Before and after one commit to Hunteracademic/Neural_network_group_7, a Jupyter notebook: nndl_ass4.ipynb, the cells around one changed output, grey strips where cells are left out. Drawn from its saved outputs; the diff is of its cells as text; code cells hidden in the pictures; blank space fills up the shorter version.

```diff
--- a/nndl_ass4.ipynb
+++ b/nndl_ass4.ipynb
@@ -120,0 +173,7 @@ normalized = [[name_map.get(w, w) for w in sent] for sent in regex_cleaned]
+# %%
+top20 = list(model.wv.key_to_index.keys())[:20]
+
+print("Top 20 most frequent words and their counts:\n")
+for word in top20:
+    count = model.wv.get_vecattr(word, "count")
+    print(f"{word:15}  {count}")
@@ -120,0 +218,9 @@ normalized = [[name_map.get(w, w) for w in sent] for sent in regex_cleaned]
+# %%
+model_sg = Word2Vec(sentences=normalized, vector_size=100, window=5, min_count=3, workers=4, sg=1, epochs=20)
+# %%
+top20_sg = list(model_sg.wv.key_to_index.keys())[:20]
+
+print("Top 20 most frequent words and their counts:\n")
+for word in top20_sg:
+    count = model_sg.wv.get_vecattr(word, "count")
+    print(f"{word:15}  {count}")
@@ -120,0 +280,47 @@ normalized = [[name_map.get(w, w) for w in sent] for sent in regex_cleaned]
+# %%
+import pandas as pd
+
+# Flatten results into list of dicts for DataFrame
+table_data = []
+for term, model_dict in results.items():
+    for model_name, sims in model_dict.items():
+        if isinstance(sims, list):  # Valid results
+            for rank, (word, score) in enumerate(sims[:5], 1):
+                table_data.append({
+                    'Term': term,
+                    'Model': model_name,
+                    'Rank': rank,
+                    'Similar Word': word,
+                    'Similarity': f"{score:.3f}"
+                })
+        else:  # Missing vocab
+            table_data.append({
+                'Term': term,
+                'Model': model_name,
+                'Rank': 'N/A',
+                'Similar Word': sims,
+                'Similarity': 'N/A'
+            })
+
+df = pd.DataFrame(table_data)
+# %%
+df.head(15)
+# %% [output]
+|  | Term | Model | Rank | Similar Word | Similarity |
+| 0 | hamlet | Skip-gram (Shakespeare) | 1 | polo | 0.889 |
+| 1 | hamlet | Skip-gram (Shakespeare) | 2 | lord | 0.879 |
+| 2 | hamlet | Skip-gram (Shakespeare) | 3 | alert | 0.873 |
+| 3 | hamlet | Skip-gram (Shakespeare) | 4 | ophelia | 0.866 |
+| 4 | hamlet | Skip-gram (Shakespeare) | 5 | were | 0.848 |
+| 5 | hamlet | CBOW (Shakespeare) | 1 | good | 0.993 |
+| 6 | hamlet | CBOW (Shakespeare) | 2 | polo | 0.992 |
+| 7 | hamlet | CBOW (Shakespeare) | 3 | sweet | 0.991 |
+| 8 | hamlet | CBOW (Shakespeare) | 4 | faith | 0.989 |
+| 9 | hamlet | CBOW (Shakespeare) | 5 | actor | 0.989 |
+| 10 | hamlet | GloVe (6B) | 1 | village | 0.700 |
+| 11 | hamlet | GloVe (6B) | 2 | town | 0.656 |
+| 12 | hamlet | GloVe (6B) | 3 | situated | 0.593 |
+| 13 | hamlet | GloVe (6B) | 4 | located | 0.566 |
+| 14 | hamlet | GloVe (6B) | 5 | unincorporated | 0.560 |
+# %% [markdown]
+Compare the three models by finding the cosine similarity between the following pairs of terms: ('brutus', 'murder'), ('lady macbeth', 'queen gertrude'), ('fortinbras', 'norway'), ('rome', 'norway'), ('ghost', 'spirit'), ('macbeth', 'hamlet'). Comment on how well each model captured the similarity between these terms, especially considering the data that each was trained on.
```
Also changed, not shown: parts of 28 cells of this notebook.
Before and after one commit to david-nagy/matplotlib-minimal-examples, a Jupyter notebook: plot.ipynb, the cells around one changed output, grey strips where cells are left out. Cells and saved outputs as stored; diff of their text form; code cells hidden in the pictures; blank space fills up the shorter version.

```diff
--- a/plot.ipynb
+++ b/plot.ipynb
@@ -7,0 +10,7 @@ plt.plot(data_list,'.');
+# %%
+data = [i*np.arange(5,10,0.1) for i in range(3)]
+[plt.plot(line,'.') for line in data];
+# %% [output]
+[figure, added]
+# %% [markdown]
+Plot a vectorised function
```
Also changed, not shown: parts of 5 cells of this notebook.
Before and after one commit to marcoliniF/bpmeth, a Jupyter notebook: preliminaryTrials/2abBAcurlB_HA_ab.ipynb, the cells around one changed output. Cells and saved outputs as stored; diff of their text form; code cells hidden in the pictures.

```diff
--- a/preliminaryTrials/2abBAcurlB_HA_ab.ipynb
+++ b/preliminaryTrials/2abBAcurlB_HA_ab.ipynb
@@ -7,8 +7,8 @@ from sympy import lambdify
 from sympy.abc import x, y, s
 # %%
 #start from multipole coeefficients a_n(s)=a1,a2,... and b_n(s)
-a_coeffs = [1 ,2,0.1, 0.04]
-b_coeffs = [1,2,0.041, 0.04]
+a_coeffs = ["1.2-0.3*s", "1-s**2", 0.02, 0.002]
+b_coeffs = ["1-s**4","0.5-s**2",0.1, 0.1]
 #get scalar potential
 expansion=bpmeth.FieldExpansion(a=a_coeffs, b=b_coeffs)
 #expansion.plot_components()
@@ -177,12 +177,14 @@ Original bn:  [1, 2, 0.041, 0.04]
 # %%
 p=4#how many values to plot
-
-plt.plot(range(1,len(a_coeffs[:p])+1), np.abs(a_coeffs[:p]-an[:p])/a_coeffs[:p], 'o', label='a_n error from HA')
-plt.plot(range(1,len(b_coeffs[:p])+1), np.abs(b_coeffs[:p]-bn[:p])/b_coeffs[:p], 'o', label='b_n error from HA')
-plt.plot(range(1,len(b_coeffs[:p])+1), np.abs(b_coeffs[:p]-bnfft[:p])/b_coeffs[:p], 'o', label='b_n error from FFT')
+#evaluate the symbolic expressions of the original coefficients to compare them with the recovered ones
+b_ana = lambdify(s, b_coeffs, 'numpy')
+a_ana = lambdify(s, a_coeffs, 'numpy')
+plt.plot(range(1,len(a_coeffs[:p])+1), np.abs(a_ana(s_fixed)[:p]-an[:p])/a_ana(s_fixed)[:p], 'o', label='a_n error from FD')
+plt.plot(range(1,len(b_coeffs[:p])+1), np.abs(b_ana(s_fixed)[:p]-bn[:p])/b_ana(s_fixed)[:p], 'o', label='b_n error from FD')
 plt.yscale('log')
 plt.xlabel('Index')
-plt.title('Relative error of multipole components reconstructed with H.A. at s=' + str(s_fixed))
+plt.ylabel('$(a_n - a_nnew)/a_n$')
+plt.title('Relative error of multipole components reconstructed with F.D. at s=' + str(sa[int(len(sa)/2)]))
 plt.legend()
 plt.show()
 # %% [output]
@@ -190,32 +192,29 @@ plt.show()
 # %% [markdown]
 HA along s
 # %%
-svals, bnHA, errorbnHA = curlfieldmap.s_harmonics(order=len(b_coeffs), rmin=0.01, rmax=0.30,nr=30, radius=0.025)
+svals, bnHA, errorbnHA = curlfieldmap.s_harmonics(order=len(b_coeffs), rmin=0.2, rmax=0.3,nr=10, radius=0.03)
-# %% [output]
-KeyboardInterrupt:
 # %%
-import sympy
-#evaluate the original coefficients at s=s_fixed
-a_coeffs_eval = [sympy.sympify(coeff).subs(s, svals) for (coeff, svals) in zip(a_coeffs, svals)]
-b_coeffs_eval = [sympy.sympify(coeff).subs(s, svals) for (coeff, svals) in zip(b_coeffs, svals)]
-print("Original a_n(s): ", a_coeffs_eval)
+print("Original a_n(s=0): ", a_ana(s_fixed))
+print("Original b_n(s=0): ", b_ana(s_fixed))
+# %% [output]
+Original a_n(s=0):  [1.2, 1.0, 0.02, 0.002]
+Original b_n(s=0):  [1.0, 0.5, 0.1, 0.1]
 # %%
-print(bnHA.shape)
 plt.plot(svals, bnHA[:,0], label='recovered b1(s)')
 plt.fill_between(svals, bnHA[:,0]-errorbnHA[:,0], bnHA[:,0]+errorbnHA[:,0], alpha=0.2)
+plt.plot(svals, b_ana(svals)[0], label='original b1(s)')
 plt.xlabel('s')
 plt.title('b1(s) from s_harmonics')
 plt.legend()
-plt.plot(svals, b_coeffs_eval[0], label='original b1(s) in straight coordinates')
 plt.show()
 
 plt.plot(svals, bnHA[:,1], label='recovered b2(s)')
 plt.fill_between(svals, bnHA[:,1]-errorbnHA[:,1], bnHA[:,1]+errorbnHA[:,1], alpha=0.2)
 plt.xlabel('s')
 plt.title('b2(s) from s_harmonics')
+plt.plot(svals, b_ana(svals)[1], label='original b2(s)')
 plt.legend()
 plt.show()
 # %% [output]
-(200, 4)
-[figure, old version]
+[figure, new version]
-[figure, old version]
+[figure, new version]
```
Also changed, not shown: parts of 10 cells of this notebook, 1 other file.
##########
• _About this task_: Looking at the entries above, can you reproduce exactly the lines from the one that holds "Also changed, not shown: parts of 28" through the one that holds "Also changed, not shown: parts of 5", and only those?

• _Output for this task_:
Also changed, not shown: parts of 28 cells of this notebook.
Before and after one commit to david-nagy/matplotlib-minimal-examples, a Jupyter notebook: plot.ipynb, the cells around one changed output, grey strips where cells are left out. Cells and saved outputs as stored; diff of their text form; code cells hidden in the pictures; blank space fills up the shorter version.

```diff
--- a/plot.ipynb
+++ b/plot.ipynb
@@ -7,0 +10,7 @@ plt.plot(data_list,'.');
+# %%
+data = [i*np.arange(5,10,0.1) for i in range(3)]
+[plt.plot(line,'.') for line in data];
+# %% [output]
+[figure, added]
+# %% [markdown]
+Plot a vectorised function
```
Also changed, not shown: parts of 5 cells of this notebook.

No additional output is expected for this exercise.